  • condensed sections;
  • glaucony;
  • mega-condensed sections;
  • sequence stratigraphy;
  • simple omission surfaces;
  • spatial distribution

Summary

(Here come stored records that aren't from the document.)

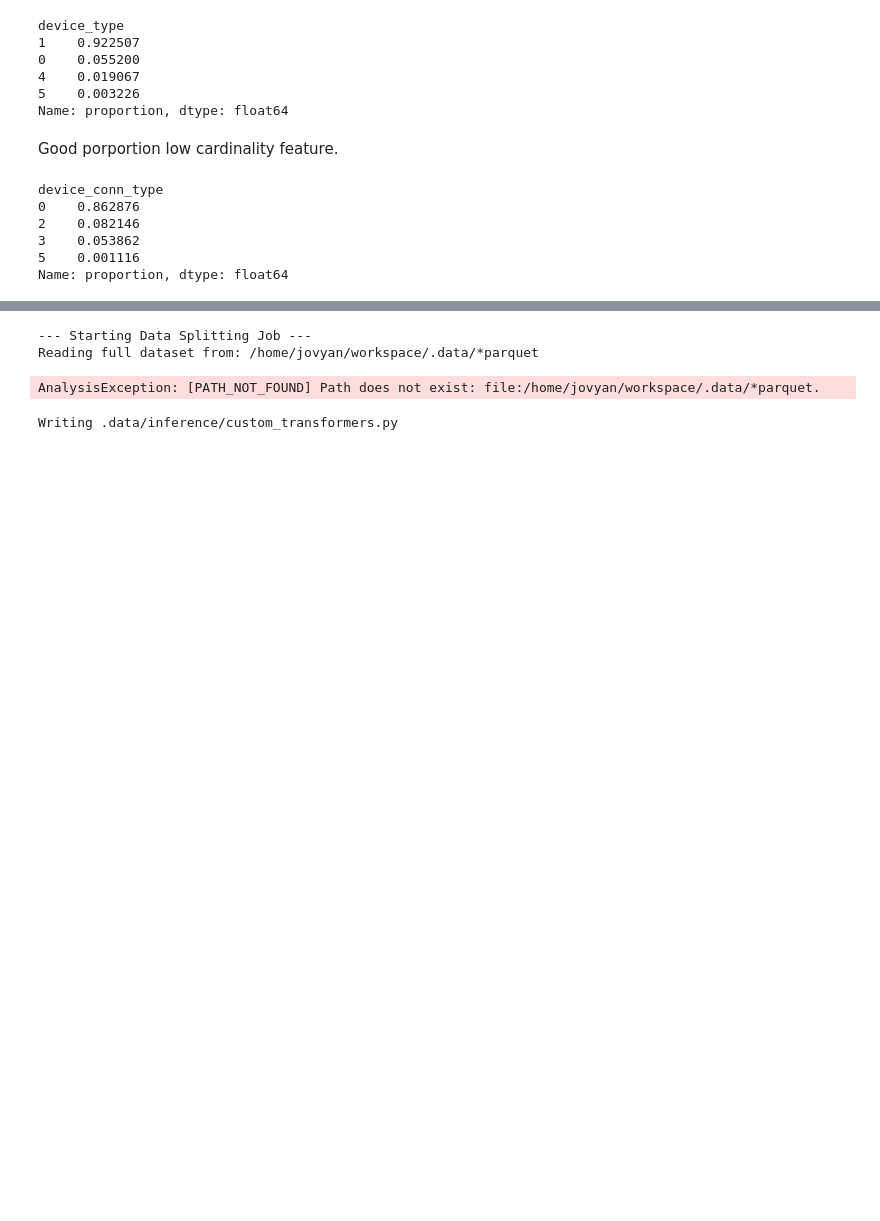
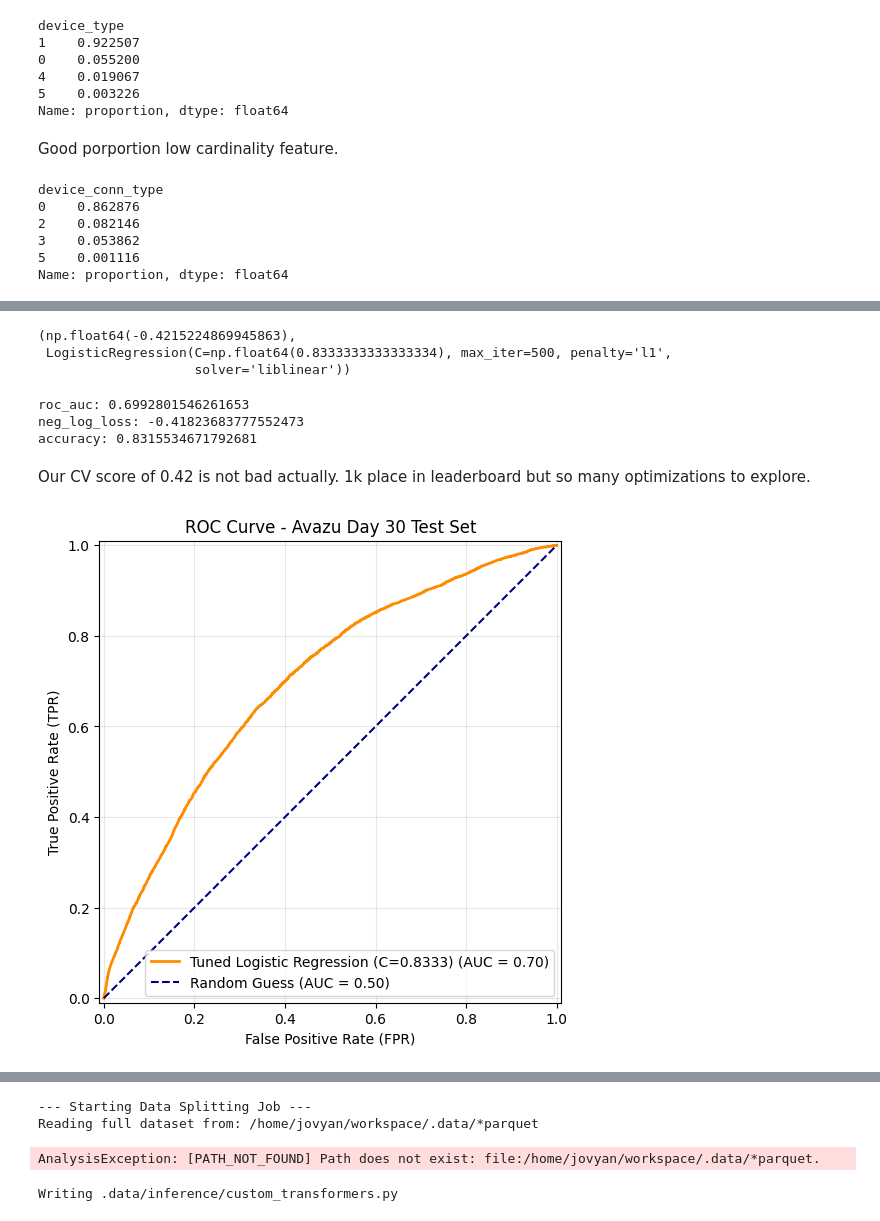
Before and after one commit to angelusualle/machine-learning, a Jupyter notebook: classification/linear-decision-boundaries/discriminative/logistic/logistic_regression.ipynb, the cells around one changed output, grey strips where cells are left out. Cells and saved outputs as stored; diff of their text form; code cells hidden in the pictures; blank space fills up the shorter version.

Commit message:
baseline logistic sample on avanu data working

```diff
--- a/classification/linear-decision-boundaries/discriminative/logistic/logistic_regression.ipynb
+++ b/classification/linear-decision-boundaries/discriminative/logistic/logistic_regression.ipynb
@@ -3218,0 +3376,3 @@ spark.stop()
+# %%
+train_data = df_sample[df_sample["hour"] // 1e2 % 100 != 30]
+test_data = df_sample[df_sample["hour"] // 1e2 % 100 == 30]
@@ -3218,0 +3403,9 @@ spark.stop()
+# %%
+train_data = train_data.drop(columns=["hour"])
+test_data = test_data.drop(columns=["hour"])
+# %%
+train_X = train_data.drop(columns=["click"])
+train_Y = train_data["click"]
+
+test_X = test_data.drop(columns=["click"])
+test_Y = test_data["click"]
@@ -3218,0 +3455,2 @@ spark.stop()
+# %%
+pipeline.fit_transform(train_X)[:5].toarray()
@@ -3218,0 +3503,53 @@ spark.stop()
+# %%
+grid_search.best_score_, grid_search.best_estimator_
+# %% [output]
+(np.float64(-0.4215224869945863),
+ LogisticRegression(C=np.float64(0.8333333333333334), max_iter=500, penalty='l1',
+                    solver='liblinear'))
+# %%
+from sklearn.metrics import get_scorer
+
+scoring_metrics = ["roc_auc", "neg_log_loss", "accuracy"]
+
+for score_name in scoring_metrics:
+    scorer = get_scorer(score_name)
+    print(f"{score_name}: {scorer(grid_search.best_estimator_, pipeline.transform(test_X), test_Y)}")
+# %% [output]
+roc_auc: 0.6992801546261653
+neg_log_loss: -0.41823683777552473
+accuracy: 0.8315534671792681
+# %% [markdown]
+Our CV score of 0.42 is not bad actually. 1k place in leaderboard but so many optimizations to explore.
+# %%
+import matplotlib.pyplot as plt
+from sklearn.metrics import RocCurveDisplay
+
+# 1. Set up a clean, appropriately sized figure
+fig, ax = plt.subplots(figsize=(8, 6))
+
+# 2. Automatically calculate and plot the ROC curve
+# This uses the best_model and X_test_transformed from your previous step
+RocCurveDisplay.from_estimator(
+    estimator=grid_search.best_estimator_,
+    X=pipeline.transform(test_X),
+    y=test_Y,
+    name="Tuned Logistic Regression (C=0.8333)",
+    color="darkorange",
+    linewidth=2,
+    ax=ax
+)
+
+# 3. Add a diagonal dashed line to represent a random guess baseline
+plt.plot([0, 1], [0, 1], color="navy", linestyle="--", label="Random Guess (AUC = 0.50)")
+
+# 4. Add titles and labels for readability
+plt.title("ROC Curve - Avazu Day 30 Test Set")
+plt.xlabel("False Positive Rate (FPR)")
+plt.ylabel("True Positive Rate (TPR)")
+plt.legend(loc="lower right")
+plt.grid(alpha=0.3)
+
+# 5. Render the visualization
+plt.show()
+# %% [output]
+[figure, added]
```
Also changed, not shown: parts of 38 cells of this notebook.
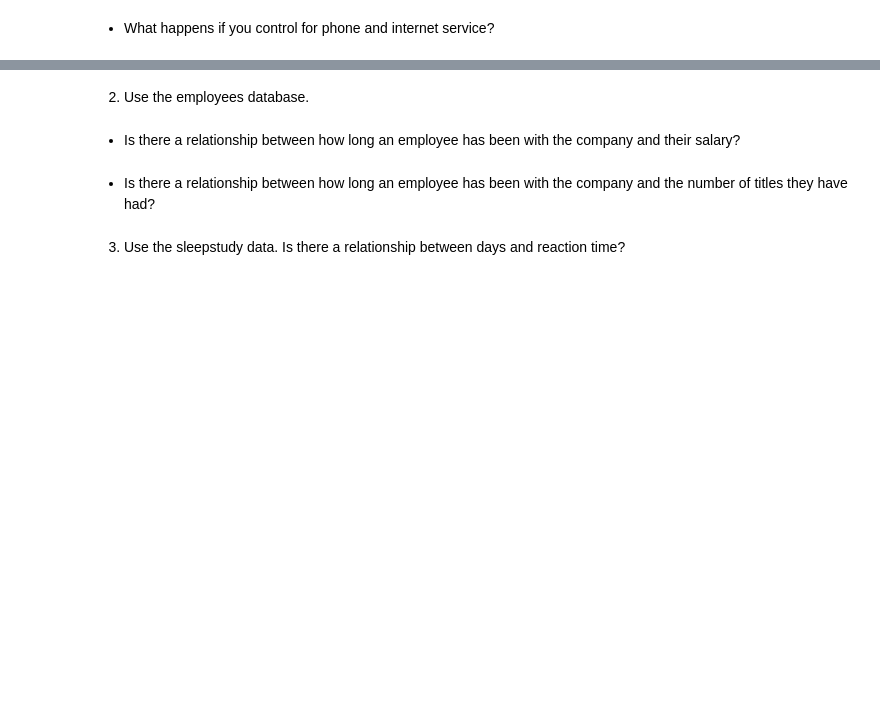
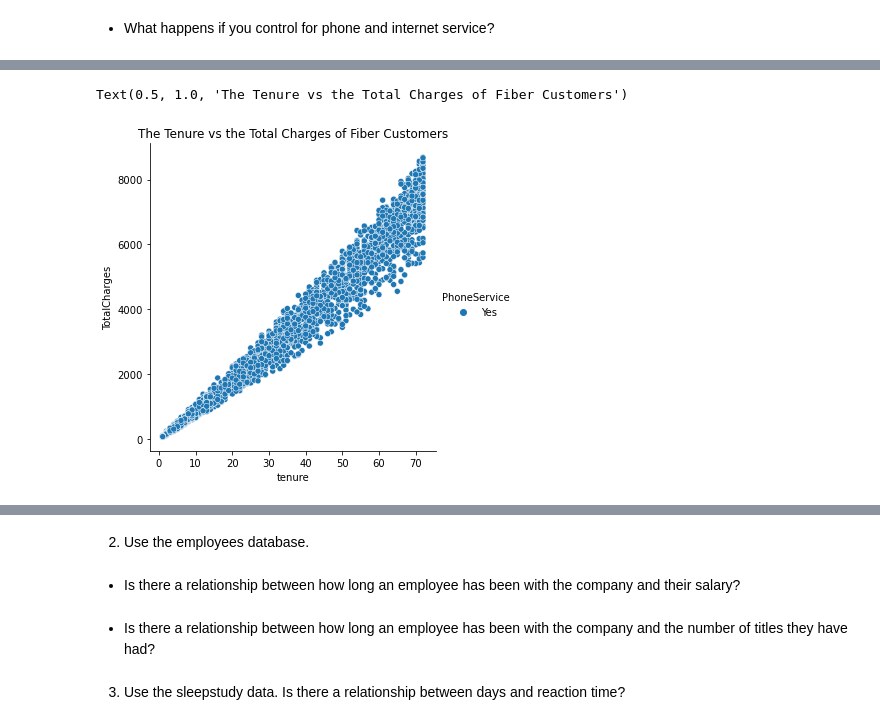
Before and after one commit to David-Howell/statistics-exercises, a Jupyter notebook: hypothesis_testing.ipynb, the cells around one changed output, grey strips where cells are left out. Saved outputs shown, nothing was run; the diff lists cells and outputs as text; code cells hidden in the pictures; blank space fills up the shorter version.

```diff
--- a/hypothesis_testing.ipynb
+++ b/hypothesis_testing.ipynb
@@ -308,0 +494,4 @@ Continue working in your `hypothesis_testing` notebook.
+# %%
+fiber_cust = telco_churn[['tenure', 'TotalCharges', 'PhoneService']]\
+[(telco_churn.InternetService == 'Fiber optic') & (telco_churn.TotalCharges > 0)]
+fiber_cust
@@ -308,0 +534,6 @@ Continue working in your `hypothesis_testing` notebook.
+# %%
+sns.relplot(x=fiber_cust.tenure, y=fiber_cust.TotalCharges, hue=fiber_cust.PhoneService)
+plt.title('The Tenure vs the Total Charges of Fiber Customers')
+# %% [output]
+Text(0.5, 1.0, 'The Tenure vs the Total Charges of Fiber Customers')
+[figure, added]
```
Also changed, not shown: parts of 27 cells of this notebook.
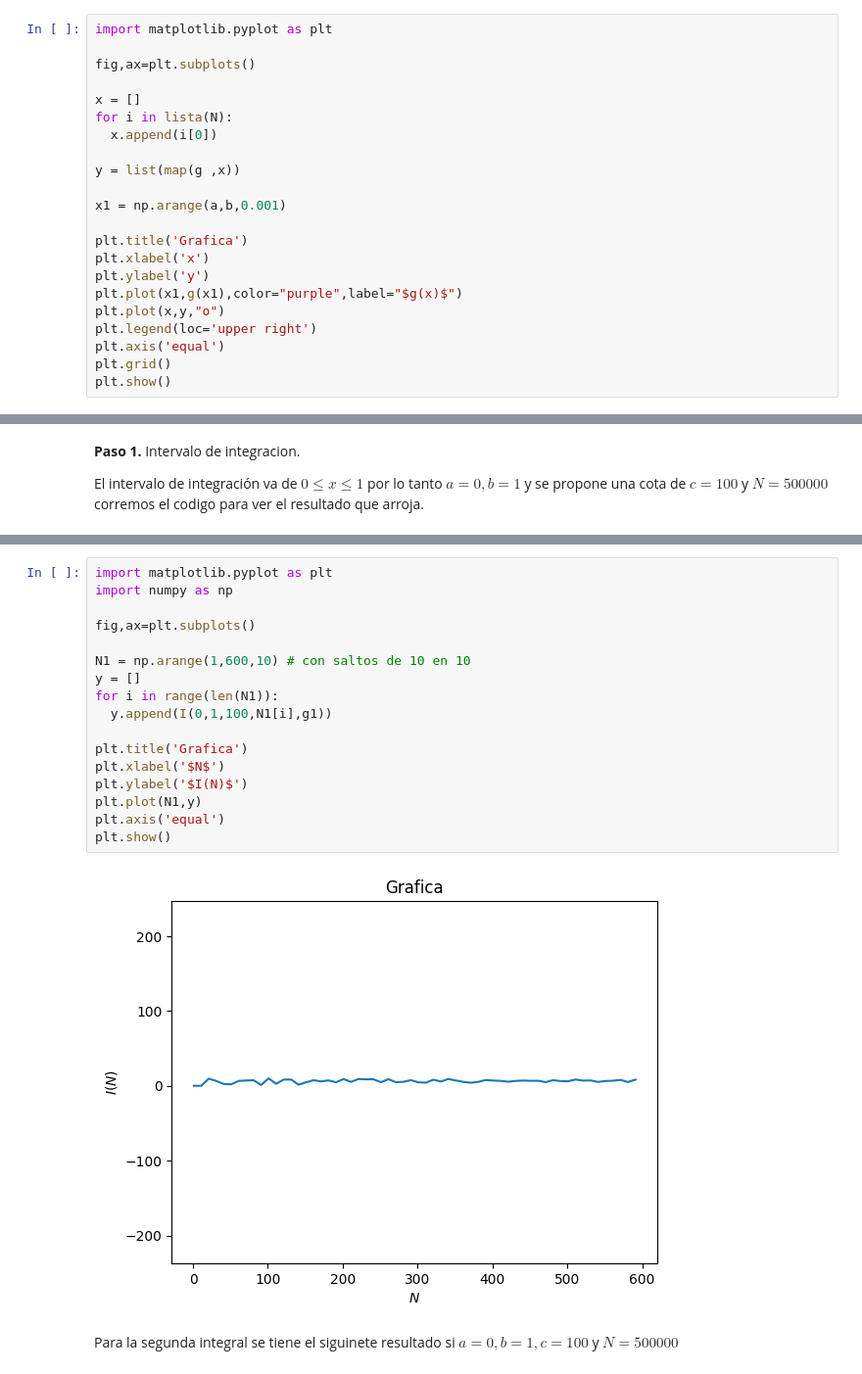
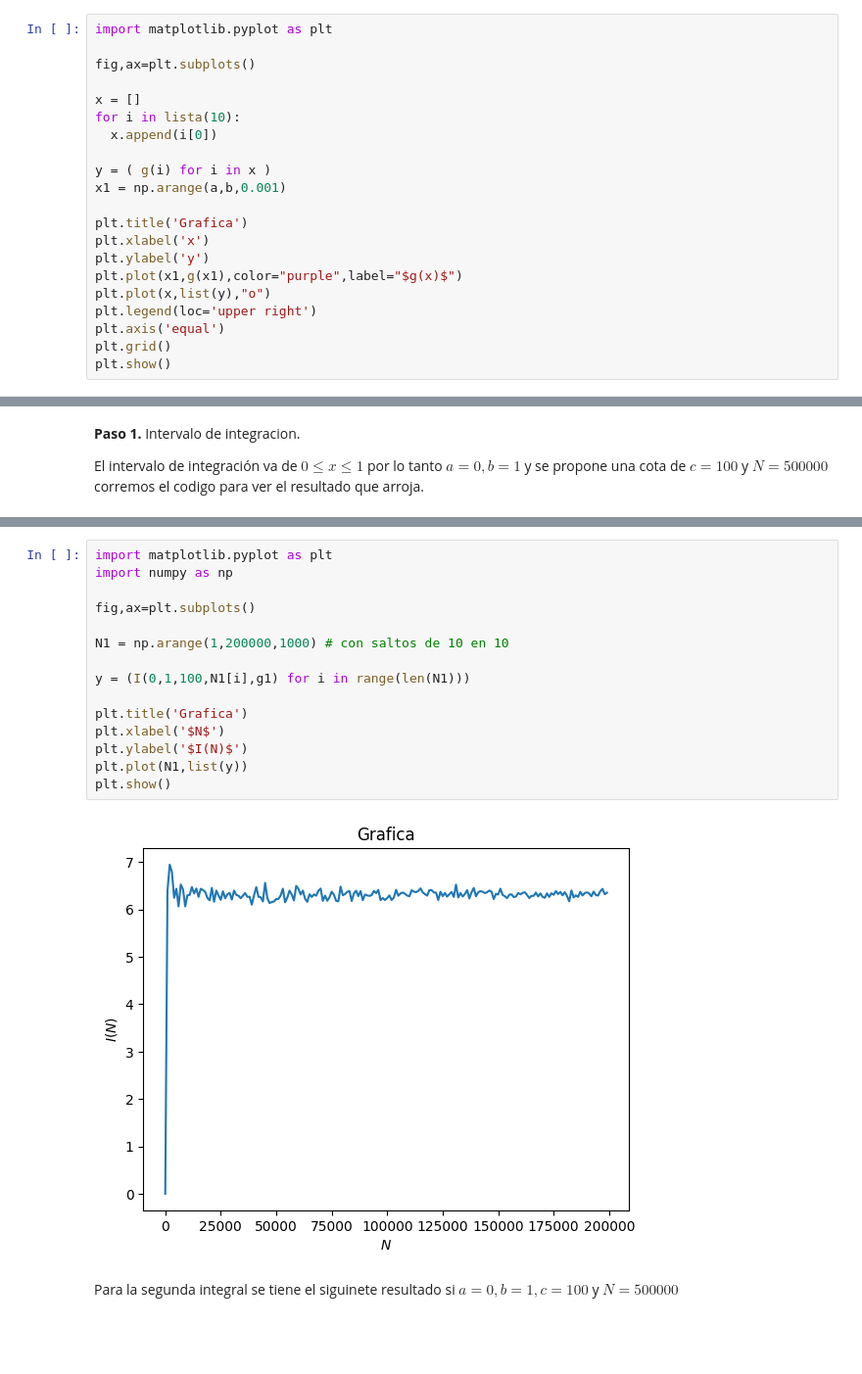
Before and after one commit to AyaxYordi/Simulacion-2---2024, a Jupyter notebook: Monte_Carlo_acierto_y_error.ipynb, the cells around one changed output, grey strips where cells are left out. Shown at 98% size. Saved outputs shown, nothing was run; the diff lists cells and outputs as text; blank space fills up the shorter version.

```diff
--- a/Monte_Carlo_acierto_y_error.ipynb
+++ b/Monte_Carlo_acierto_y_error.ipynb
@@ -85,18 +85,17 @@ import matplotlib.pyplot as plt
 fig,ax=plt.subplots()
 
 x = []
-for i in lista(N):
+for i in lista(10):
   x.append(i[0])
 
-y = list(map(g ,x))
-
+y = ( g(i) for i in x )
 x1 = np.arange(a,b,0.001)
 
 plt.title('Grafica')
 plt.xlabel('x')
 plt.ylabel('y')
 plt.plot(x1,g(x1),color="purple",label="$g(x)$")
-plt.plot(x,y,"o")
+plt.plot(x,list(y),"o")
 plt.legend(loc='upper right')
 plt.axis('equal')
 plt.grid()
@@ -163,22 +162,20 @@ I = 6.3154
 # %%
 import matplotlib.pyplot as plt
 import numpy as np
 
 fig,ax=plt.subplots()
 
-N1 = np.arange(1,600,10) # con saltos de 10 en 10
-y = []
-for i in range(len(N1)):
-  y.append(I(0,1,100,N1[i],g1))
+N1 = np.arange(1,200000,1000) # con saltos de 10 en 10
+
+y = (I(0,1,100,N1[i],g1) for i in range(len(N1)))
 
 plt.title('Grafica')
 plt.xlabel('$N$')
 plt.ylabel('$I(N)$')
-plt.plot(N1,y)
-plt.axis('equal')
+plt.plot(N1,list(y))
 plt.show()
 # %% [output]
-[figure, old version]
+[figure, new version]
 # %% [markdown]
 Para la segunda integral se tiene el siguinete resultado si $a=0,b=1,c=100$ y $N=500000$
 # %%
```
Also changed, not shown: parts of 8 cells of this notebook.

Glaucony is traditionally regarded as an indicator of low sedimentation rates and represents one of the most reliable stratigraphic markers within marine sediments. This chapter presents the state-of-the-art on the sequence-stratigraphic significance of glaucony, with a review of fifteen years of studies following the model developed by Amorosi (1995). It offers new insights into the variety of stratigraphically condensed, glaucony-bearing deposits, through their subdivision into three basic types (simple omission surfaces, condensed sections and mega-condensed sections), with distinctive glaucony characteristics. The study is based on careful examination of about 250 glauconitic horizons cropping out in 41 different sections in Western Europe. This large database is representative of a wide variety of depositional settings and a large spectrum of ages (from Cretaceous to Pliocene).